### Task prompt
Filter the records down to the lines that hold the word "sizeHint", and copy each of those lines.
..........
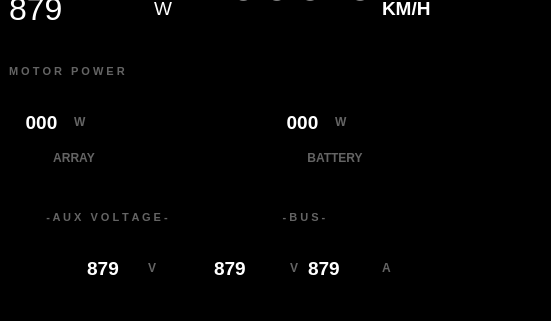
First picture: the form in src/ViewLayer/RaceModeDisplay/RaceModeDashboardUI.ui, repository UCSolarCarTeam/Epsilon-Dashboard, before the edit; both pictures show x 0 to 551 and y 159 to 480 of the 800 by 480 pixel window.
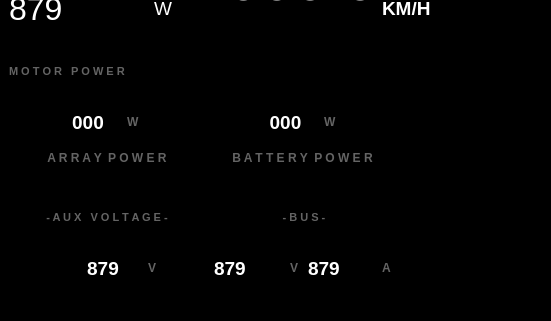
Second picture: the form after the edit. Icons and pictures are not drawn.

```diff
--- a/src/ViewLayer/RaceModeDisplay/RaceModeDashboardUI.ui
+++ b/src/ViewLayer/RaceModeDisplay/RaceModeDashboardUI.ui
@@ -1967,6 +1967,30 @@
                 <number>0</number>
                </property>
                <item>
+                <widget class="QWidget" name="powerOutWidget" native="true">
+                 <property name="font">
+                  <font>
+                   <weight>75</weight>
+                   <bold>true</bold>
+                  </font>
+                 </property>
+                 <layout class="QVBoxLayout" name="verticalLayout_6">
+                  <property name="spacing">
+                   <number>10</number>
+                  </property>
+                  <property name="leftMargin">
+                   <number>0</number>
+                  </property>
+                  <property name="topMargin">
+                   <number>0</number>
+                  </property>
+                  <property name="rightMargin">
+                   <number>0</number>
+                  </property>
+                  <property name="bottomMargin">
+                   <number>0</number>
+                  </property>
+                  <item>
                 <widget class="QWidget" name="powerInWidget" native="true">
                  <property name="font">
                   <font>
@@ -2015,7 +2039,23 @@
                       <number>0</number>
                      </property>
                      <item>
-                      <widget class="QLabel" name="powerInLabel">
+                         <spacer name="horizontalSpacer_4">
+                          <property name="orientation">
+                           <enum>Qt::Horizontal</enum>
+                          </property>
+                          <property name="sizeType">
+                           <enum>QSizePolicy::Fixed</enum>
+                          </property>
+                          <property name="sizeHint" stdset="0">
+                           <size>
+                            <width>40</width>
+                            <height>20</height>
+                           </size>
+                          </property>
+                         </spacer>
+                        </item>
+                        <item>
+                         <widget class="QLabel" name="arrayPowerLabel">
                        <property name="font">
                         <font>
                          <pointsize>14</pointsize>
@@ -2068,7 +2108,7 @@
                      <string notr="true">color: rgb(100,100,100);</string>
                     </property>
                     <property name="text">
-                     <string>ARRAY</string>
+                        <string>A R R A Y  P O W E R</string>
                     </property>
                     <property name="alignment">
                      <set>Qt::AlignCenter</set>
@@ -2100,79 +2140,6 @@
                  </layout>
                 </widget>
                </item>
-               <item>
-                <widget class="QWidget" name="powerOutWidget" native="true">
-                 <property name="font">
-                  <font>
-                   <weight>75</weight>
-                   <bold>true</bold>
-                  </font>
-                 </property>
-                 <layout class="QVBoxLayout" name="verticalLayout_6">
-                  <property name="spacing">
-                   <number>10</number>
-                  </property>
-                  <property name="leftMargin">
-                   <number>0</number>
-                  </property>
-                  <property name="topMargin">
-                   <number>0</number>
-                  </property>
-                  <property name="rightMargin">
-                   <number>0</number>
-                  </property>
-                  <property name="bottomMargin">
-                   <number>0</number>
-                  </property>
-                  <item>
-                   <widget class="QWidget" name="powerOutDataWidget" native="true">
-                    <property name="font">
-                     <font>
-                      <weight>75</weight>
-                      <bold>true</bold>
-                     </font>
-                    </property>
-                    <layout class="QHBoxLayout" name="horizontalLayout_6">
-                     <property name="spacing">
-                      <number>0</number>
-                     </property>
-                     <property name="leftMargin">
-                      <number>0</number>
-                     </property>
-                     <property name="topMargin">
-                      <number>0</number>
-                     </property>
-                     <property name="rightMargin">
-                      <number>0</number>
-                     </property>
-                     <property name="bottomMargin">
-                      <number>0</number>
-                     </property>
-                    </layout>
-                   </widget>
-                  </item>
-                  <item>
-                   <spacer name="verticalSpacer_3">
-                    <property name="font">
-                     <font>
-                      <weight>75</weight>
-                      <bold>true</bold>
-                     </font>
-                    </property>
-                    <property name="orientation">
-                     <enum>Qt::Vertical</enum>
-                    </property>
-                    <property name="sizeType">
-                     <enum>QSizePolicy::Minimum</enum>
-                    </property>
-                    <property name="sizeHint" stdset="0">
-                     <size>
-                      <width>20</width>
-                      <height>40</height>
-                     </size>
-                    </property>
-                   </spacer>
-                  </item>
                  </layout>
                 </widget>
                </item>
@@ -2225,7 +2192,23 @@
                       <number>0</number>
                      </property>
                      <item>
-                      <widget class="QLabel" name="netPowerLabel">
+                      <spacer name="horizontalSpacer_3">
+                       <property name="orientation">
+                        <enum>Qt::Horizontal</enum>
+                       </property>
+                       <property name="sizeType">
+                        <enum>QSizePolicy::Fixed</enum>
+                       </property>
+                       <property name="sizeHint" stdset="0">
+                        <size>
+                         <width>42</width>
+                         <height>10</height>
+                        </size>
+                       </property>
+                      </spacer>
+                     </item>
+                     <item>
+                      <widget class="QLabel" name="batteryPowerLabel">
                        <property name="font">
                         <font>
                          <pointsize>14</pointsize>
@@ -2278,7 +2261,7 @@
                      <string notr="true">color: rgb(100,100,100);</string>
                     </property>
                     <property name="text">
-                     <string>BATTERY</string>
+                     <string>B A T T E R Y  P O W E R</string>
                     </property>
                     <property name="alignment">
                      <set>Qt::AlignCenter</set>
```
Left out of the diff: 1 changed line with no effect on the pictures. Lines whose indentation alone changed are shown as unchanged.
..........
### Result for this task
+                          <property name="sizeHint" stdset="0">
-                    <property name="sizeHint" stdset="0">
+                       <property name="sizeHint" stdset="0">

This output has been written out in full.